Scott, can you tell us a bit more about your ‘semi-spiritual experience’ on November 11, 1989? What was it like?

Scott King: When it actually happened – when the lighter landed in the palm of my hand after Kurt had tossed it into the crowd – it seemed like the most natural thing in the world. I’ve thought about this a lot over the years, and I think the reason it seemed so natural was because this had happened to me once before. When I was 9 years old – Christmas 1979 – my parents took me to the Theatre Royal in York to see Dick Whittington – a pantomime. I was sitting high up on the balcony and the young woman playing Dick began to toss bags of sweets out to all the kids in the audience. All the kids were going crazy, running around, fighting over these bags of sweets that Dick was throwing towards us. Similarly to the Kurt situation, I did not move, I remained seated, but a bag of Rowntrees Tooty Frooties landed right in my lap. The other kids had no chance of grabbing them, these sweets had been thrown straight at me, almost as if Dick Whittington had picked me out of the audience and decided that I was a deserved recipient of a bag of Rowntrees Tooty Frooties.
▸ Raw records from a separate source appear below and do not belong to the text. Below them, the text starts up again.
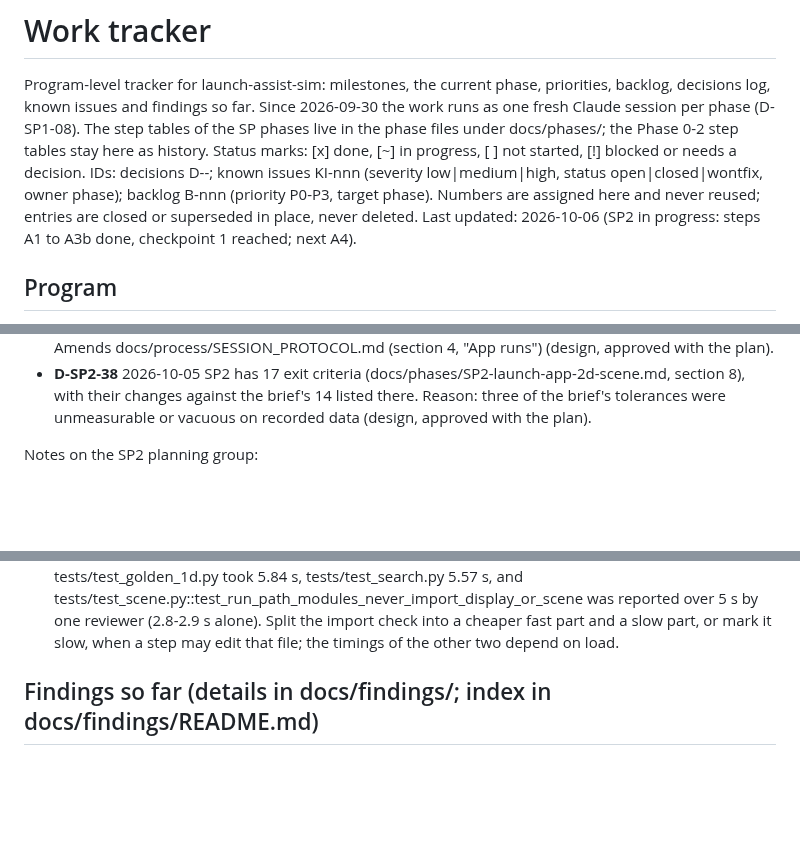
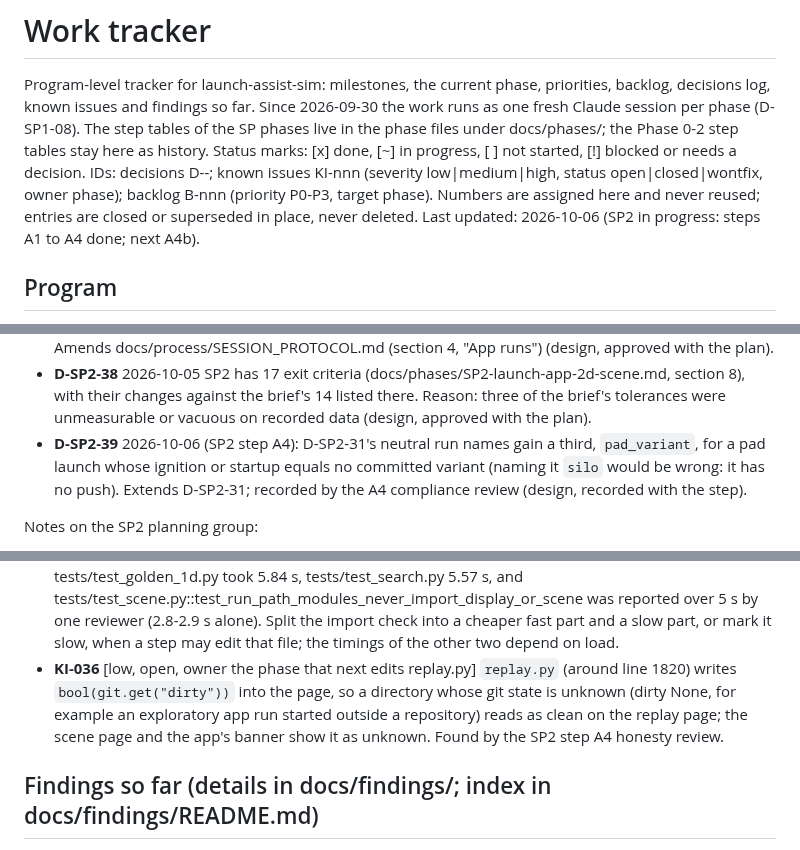
Before and after one commit to khoks/RocketLaunchOptimizationSimulator, a Markdown page: TODO.md, 3 parts joined by grey strips. Drawn GitHub-style; blank space fills up the shorter version.

```diff
--- a/TODO.md
+++ b/TODO.md
@@ -8,7 +8,7 @@ Status marks: [x] done, [~] in progress, [ ] not started, [!] blocked or needs a
 IDs: decisions D-<phase>-<nn>; known issues KI-nnn (severity low|medium|high, status
 open|closed|wontfix, owner phase); backlog B-nnn (priority P0-P3, target phase). Numbers are
 assigned here and never reused; entries are closed or superseded in place, never deleted.
-Last updated: 2026-10-06 (SP2 in progress: steps A1 to A3b done, checkpoint 1 reached; next A4).
+Last updated: 2026-10-06 (SP2 in progress: steps A1 to A4 done; next A4b).
 
 ## Program
 
@@ -253,6 +253,7 @@ SP2 planning (2026-10-05; Q1 to Q7 answered by the user in step A0, the design a
 - **D-SP2-36** 2026-10-05 The results panel and every caveat are built from the directory shown. SP1's headline, where shown, carries the six caveat groups of the findings note and lives in one constant that a test checks against docs/findings/RQ1-fuel-offload-2d.md. A launch equal to a committed case says "a reproduction, not new evidence". Reason: fixed sentences are false for some presets (the 22 t sled, the penalty rows, the 200 m shaft) (design, approved with the plan).
 - **D-SP2-37** 2026-10-05 Commits: app summaries are results and go in their own commit (`SP2 step <k>: app summaries`), never in a tracker or bookkeeping commit. Reviewers and gates launch into a scratch results root; only the demo launches, made from a clean tree after the last code commit, go to results/app/. Gallery, deck and manual material comes only from the two recorded directories. Reason: protocol sections 4 and 7; a review launch would otherwise be a permanent public file from a dirty tree. Amends docs/process/SESSION_PROTOCOL.md (section 4, "App runs") (design, approved with the plan).
 - **D-SP2-38** 2026-10-05 SP2 has 17 exit criteria (docs/phases/SP2-launch-app-2d-scene.md, section 8), with their changes against the brief's 14 listed there. Reason: three of the brief's tolerances were unmeasurable or vacuous on recorded data (design, approved with the plan).
+- **D-SP2-39** 2026-10-06 (SP2 step A4): D-SP2-31's neutral run names gain a third, `pad_variant`, for a pad launch whose ignition or startup equals no committed variant (naming it `silo` would be wrong: it has no push). Extends D-SP2-31; recorded by the A4 compliance review (design, recorded with the step).
 
 Notes on the SP2 planning group:
 
@@ -347,6 +348,7 @@ Added 2026-10-05 in SP2 step A0 (found by the code survey and the review of the
 - **KI-033** [low, open, owner later] An offload case on a variant with `assist: {model: none}` resolves. The config refuses a case only when its `of` is the baseline or an unknown name (config.py 2046-2053), so the rule that an offload applies to an assisted launch (the pad's own offload is the pad control) is not enforced for a second pad given as a variant. The app's form does not offer it: a pad-only launch disables the offload. Evidence: docs/phases/inputs/2026-10-05-SP2-survey/03-config-and-form.md (section 9, item 2).
 - **KI-034** [low, open, owner later] A step startup at release records thrust 0 on its first flight row. In results/silo_screening_2d/20260930T175743Z/silo_instant/timeseries.csv both rows at t_rel 0 (ASSIST and KICK) have `thrust_vac_N` = 0; the next row, at +0.0427 s, has 8,226,900 N, with `m_kg` already 115.13 kg lower (full flow from the ignition instant). The metric `t_ign_rel_release_s_stage1` is 1.78e-15 s, so the row is sampled a rounding step before ignition (vehicle.py 104: dt < 0 gives 0). The same in silo_bridge_2d_readme. pad_instant (first row 1.0) and stage-2 ignition (0, then 1) are as expected. Consequences for a reader: linear interpolation between the two rows draws a 43 ms thrust ramp the model does not have, and a check that rebuilds mass by integrating thrust must leave out that first interval (57.6 kg). Evidence: docs/phases/inputs/2026-10-05-SP2-review/01-numerics.md, finding 5.
 - **KI-035** [low, open, owner SP2 (the next step allowed to edit tests/test_scene.py), else standing] Fast-tier tests can exceed CLAUDE.md's 5 s mark when the machine is loaded: in SP2 step A3's runs tests/test_golden_1d.py took 5.84 s, tests/test_search.py 5.57 s, and tests/test_scene.py::test_run_path_modules_never_import_display_or_scene was reported over 5 s by one reviewer (2.8-2.9 s alone). Split the import check into a cheaper fast part and a slow part, or mark it slow, when a step may edit that file; the timings of the other two depend on load.
+- **KI-036** [low, open, owner the phase that next edits replay.py] `replay.py` (around line 1820) writes `bool(git.get("dirty"))` into the page, so a directory whose git state is unknown (dirty None, for example an exploratory app run started outside a repository) reads as clean on the replay page; the scene page and the app's banner show it as unknown. Found by the SP2 step A4 honesty review.
 
 ## Findings so far (details in docs/findings/; index in docs/findings/README.md)
 
```
Also changed, not shown: docs/phases/SP2-launch-app-2d-scene.md (+15 -3 lines).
Strangely, I realised later, that the Kurt Cobain incident happened almost 10 years to the month after the Dick Whittington incident.

Scott, from your point of view: how was Berlin like in 1989 and what were the biggest changes in terms of pop culture until today?

Scott King: I only have very hazy memories of Berlin in 1989. I really can’t remember much about it. I remember the Nirvana gig as if it were yesterday, but the rest is something of a blur. Though, I do remember that the Berlin Wall came down while I was there. Pop culture has changed dramatically since 1989. It’s much more corporate now.